Lunation

Our Moon's appearance changes nightly. This time-lapse sequence shows what our Moon looks like during a lunation, a complete lunar cycle. As the Moon orbits the Earth, the half illuminated by the Sun first becomes increasingly visible, then decreasingly visible. The Moon always keeps the same face toward the Earth. The Moon's apparent size changes slightly, though, and a slight wobble called a libration is discernable as it progresses along its elliptical orbit. During the cycle, sunlight reflects from the Moon at different angles, and so illuminates different features differently. A full lunation takes about 29.5 days, just under a month (moon-th). Click on the picture to view the animated gif file.

The Colorful Clouds of Rho Ophiuchi

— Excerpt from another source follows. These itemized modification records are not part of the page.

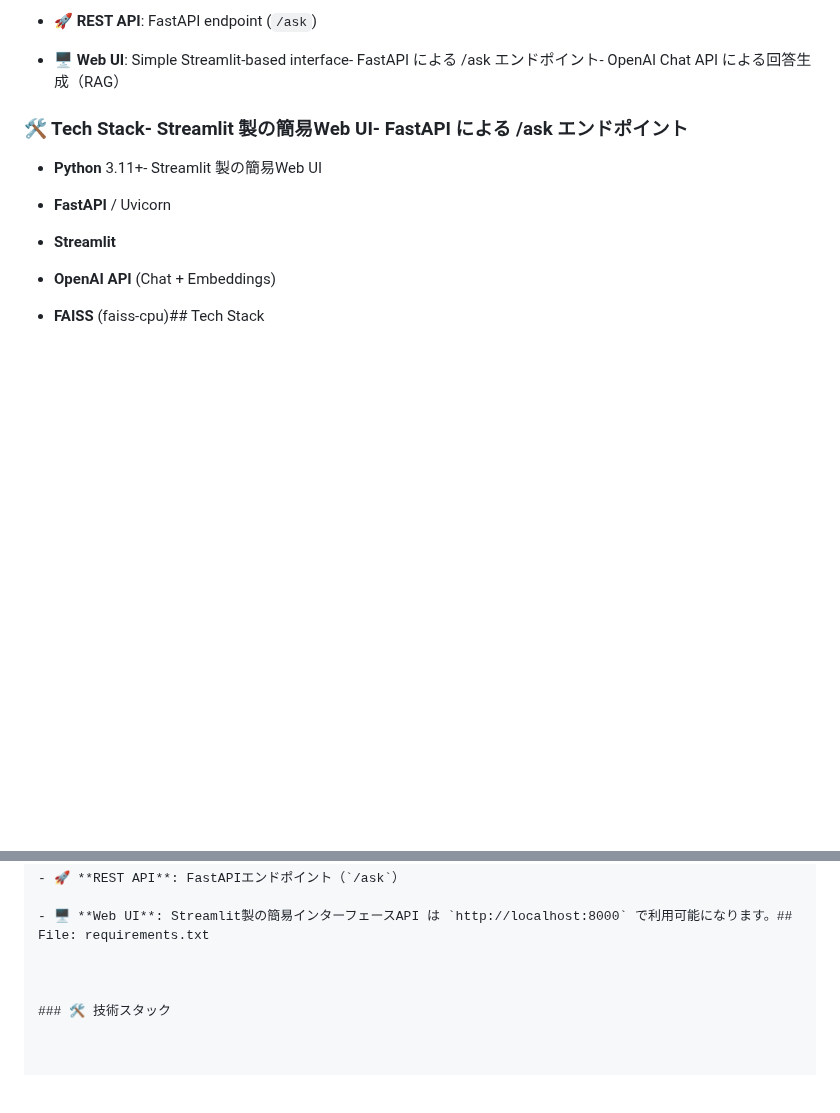
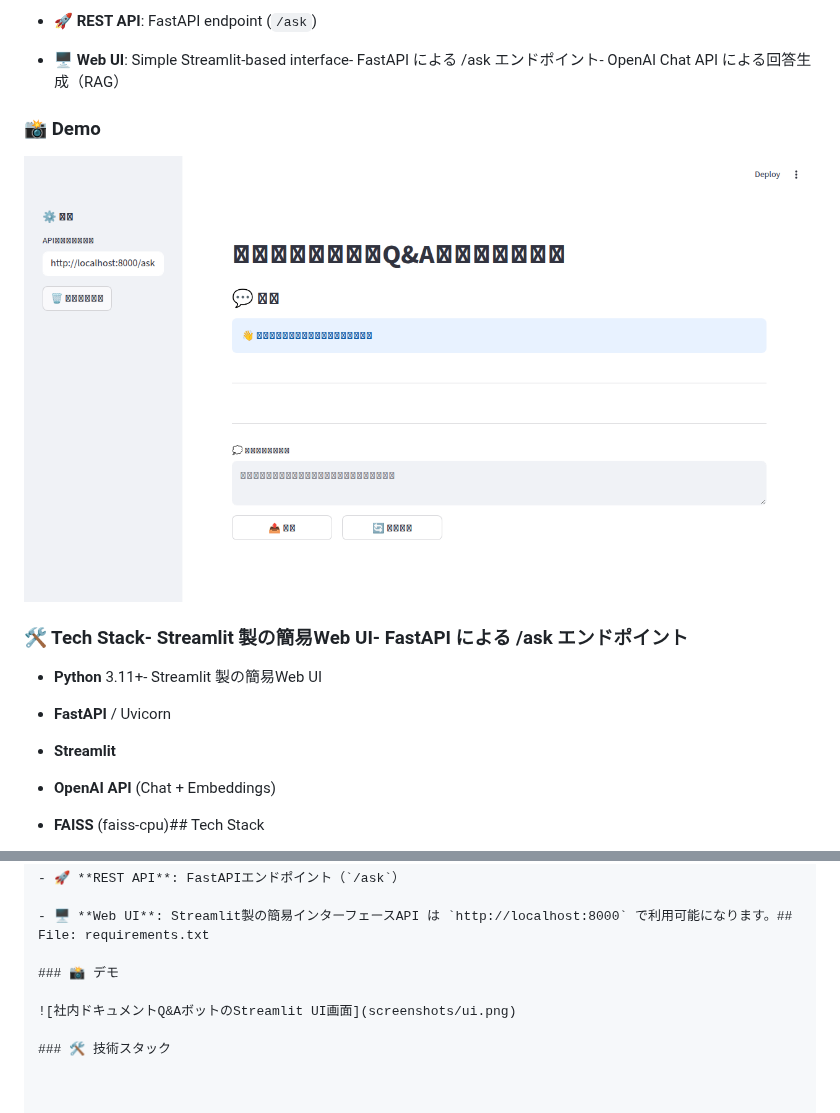
Before and after one commit to joker082200/docqa-portal, a Markdown page: README.md, 2 parts joined by grey strips. GitHub-like rendering; pictures changed too: screenshots/ui.png (added); blank space fills up the shorter version.

Commit message:
Add Streamlit UI screenshot to README
Co-authored-by: joker082200 <158440718+joker082200@users.noreply.github.com>

```diff
--- a/README.md
+++ b/README.md
@@ -44,7 +44,9 @@ A prototype chatbot that enables natural language queries across internal docume
 
 - 🖥️ **Web UI**: Simple Streamlit-based interface- FastAPI による /ask エンドポイント- OpenAI Chat API による回答生成（RAG）
 
+### 📸 Demo
 
+![社内ドキュメントQ&AボットのStreamlit UI画面](screenshots/ui.png)
 
 ### 🛠️ Tech Stack- Streamlit 製の簡易Web UI- FastAPI による /ask エンドポイント
 
@@ -384,7 +386,9 @@ MIT
 
 - 🖥️ **Web UI**: Streamlit製の簡易インターフェースAPI は `http://localhost:8000` で利用可能になります。## File: requirements.txt
 
+### 📸 デモ
 
+![社内ドキュメントQ&AボットのStreamlit UI画面](screenshots/ui.png)
 
 ### 🛠️ 技術スタック
 
```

The many spectacular colors of the Rho Ophiuchi (oh'-fee-yu-kee) clouds highlight the many processes that occur there. The blue regions shine primarily by reflected light. Blue light from the star Rho Ophiuchi and nearby stars reflects more efficiently off this portion of the nebula than red light. The Earth's daytime sky appears blue for the same reason. The red and yellow regions shine primarily because of emission from the nebula's atomic and molecular gas. Light from nearby blue stars - more energetic than the bright star Antares - knocks electrons away from the gas, which then shines when the electrons recombine with the gas. The dark regions are caused by dust grains - born in young stellar atmospheres - which effectively block light emitted behind them. The Rho Ophiuchi star clouds, well in front of the globular cluster M4 visible above on far lower left, are even more colorful than humans can see - the clouds emits light in every wavelength band from the radio to the gamma-ray.

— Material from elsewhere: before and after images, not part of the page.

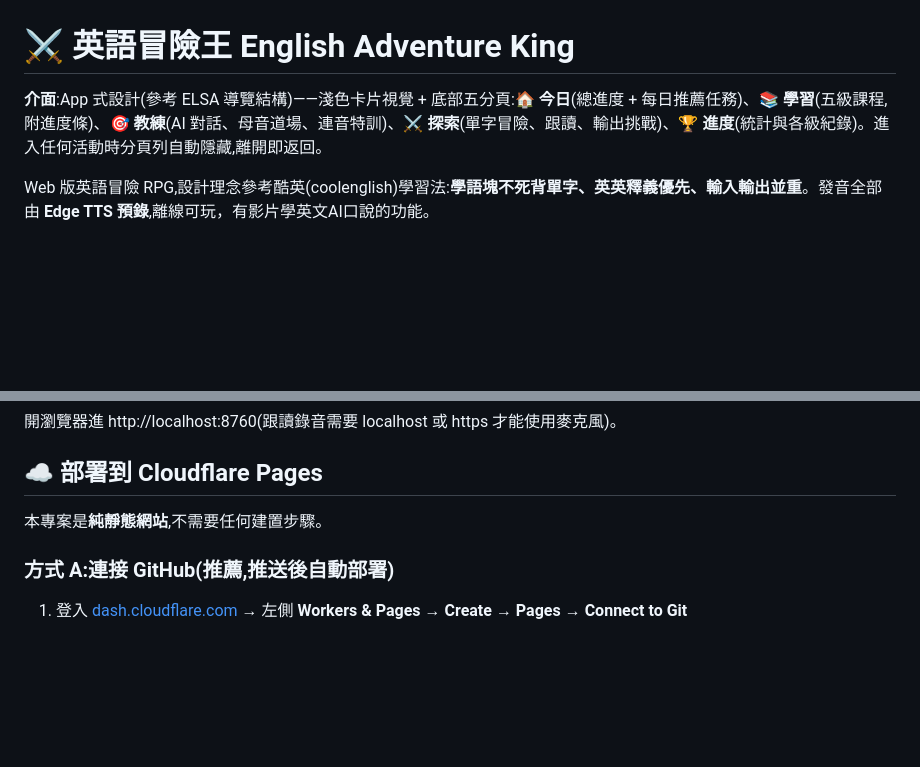
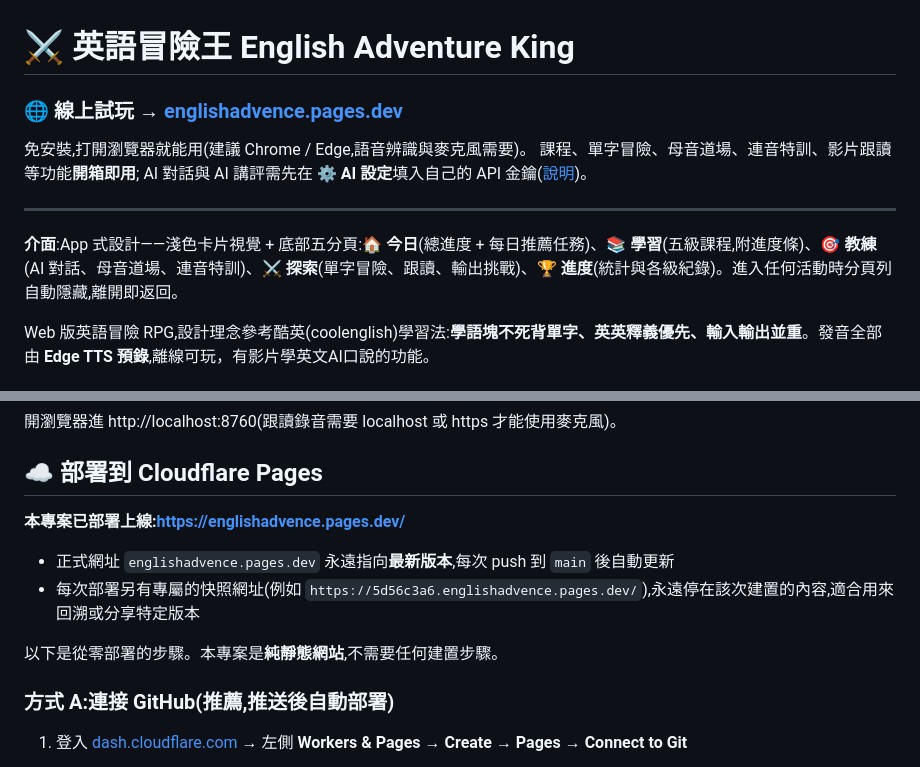
Before and after one commit to hankwu61/englishadvence, a Markdown page: README.md, 2 parts joined by grey strips. Drawn GitHub-style; blank space fills up the shorter version.

Commit message:
README 加入線上 demo 網址
- 標題下方加上顯眼的線上試玩連結 englishadvence.pages.dev
- 部署章節說明正式網址與單次部署快照網址的差別

Co-Authored-By: Claude Fable 5 <noreply@anthropic.com>

```diff
--- a/README.md
+++ b/README.md
@@ -1,6 +1,14 @@
 # ⚔️ 英語冒險王 English Adventure King
 
-**介面**:App 式設計(參考 ELSA 導覽結構)——淺色卡片視覺 + 底部五分頁:**🏠 今日**(總進度 + 每日推薦任務)、**📚 學習**(五級課程,附進度條)、**🎯 教練**(AI 對話、母音道場、連音特訓)、**⚔️ 探索**(單字冒險、跟讀、輸出挑戰)、**🏆 進度**(統計與各級紀錄)。進入任何活動時分頁列自動隱藏,離開即返回。
+### 🌐 線上試玩 → **[englishadvence.pages.dev](https://englishadvence.pages.dev/)**
+
+免安裝,打開瀏覽器就能用(建議 Chrome / Edge,語音辨識與麥克風需要)。
+課程、單字冒險、母音道場、連音特訓、影片跟讀等功能**開箱即用**;
+AI 對話與 AI 講評需先在 **⚙️ AI 設定**填入自己的 API 金鑰([說明](#-第一次使用填入你自己的-api-金鑰))。
+
+---
+
+**介面**:App 式設計——淺色卡片視覺 + 底部五分頁:**🏠 今日**(總進度 + 每日推薦任務)、**📚 學習**(五級課程,附進度條)、**🎯 教練**(AI 對話、母音道場、連音特訓)、**⚔️ 探索**(單字冒險、跟讀、輸出挑戰)、**🏆 進度**(統計與各級紀錄)。進入任何活動時分頁列自動隱藏,離開即返回。
 
 Web 版英語冒險 RPG,設計理念參考酷英(coolenglish)學習法:**學語塊不死背單字、英英釋義優先、輸入輸出並重**。發音全部由 **Edge TTS 預錄**,離線可玩，有影片學英文AI口說的功能。
 
@@ -166,7 +174,12 @@ python -m http.server 8760
 
 ## ☁️ 部署到 Cloudflare Pages
 
-本專案是**純靜態網站**,不需要任何建置步驟。
+**本專案已部署上線:https://englishadvence.pages.dev/**
+
+- 正式網址 `englishadvence.pages.dev` 永遠指向**最新版本**,每次 push 到 `main` 後自動更新
+- 每次部署另有專屬的快照網址(例如 `https://5d56c3a6.englishadvence.pages.dev/`),永遠停在該次建置的內容,適合用來回溯或分享特定版本
+
+以下是從零部署的步驟。本專案是**純靜態網站**,不需要任何建置步驟。
 
 ### 方式 A:連接 GitHub(推薦,推送後自動部署)
 
```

A Path Into Victoria Crater

What's inside Victoria Crater? Now that the dust has settled from the regional Martian dust storms that immobilized the rolling Martian rovers, the task ahead has become clear. Opportunity arrived at Victoria Crater last month and was poised to enter when the dust storms flared up unexpectedly. The above image was taken last week by the Opportunity rover perched at a possibly traversable slope into the 750-meter impact feature. Victoria Crater is the largest crater that either Martian rover has come across during their explorations. The crater walls might hold clues about the Martian surface before the tremendous impact that created Victoria Crater.

Aurigids from 47,000 Feet

On September 1, Aurigid meteors filled the sky, in keeping with an innovative prediction of an outburst from this historically tentative meteor shower. The prediction was made by Peter Jenniskens of the SETI Institute, in work with Esko Lyytinen of Finland and Jeremie Vaubaillon of Caltech. Astronomers flying at 47,000 feet on a dedicated mission to observe the outburst collected image data for this composite photo of the Aurigids' bright and colorful streaks. The source of the shower is understood to be Comet Kiess, a comet that would have swung through the inner solar system around 2,000 years ago, and again in 1911. Pushed outward by solar radiation pressure, dust from the tail of the comet has been drifting toward the Earth's orbit, creating the 2007 outburst as well as outbursts of the Aurigids recorded in 1935, 1986, and 1994. Of course, the shower's radiant point is in the eponymous constellation Auriga, the Charioteer.

Time Tunnel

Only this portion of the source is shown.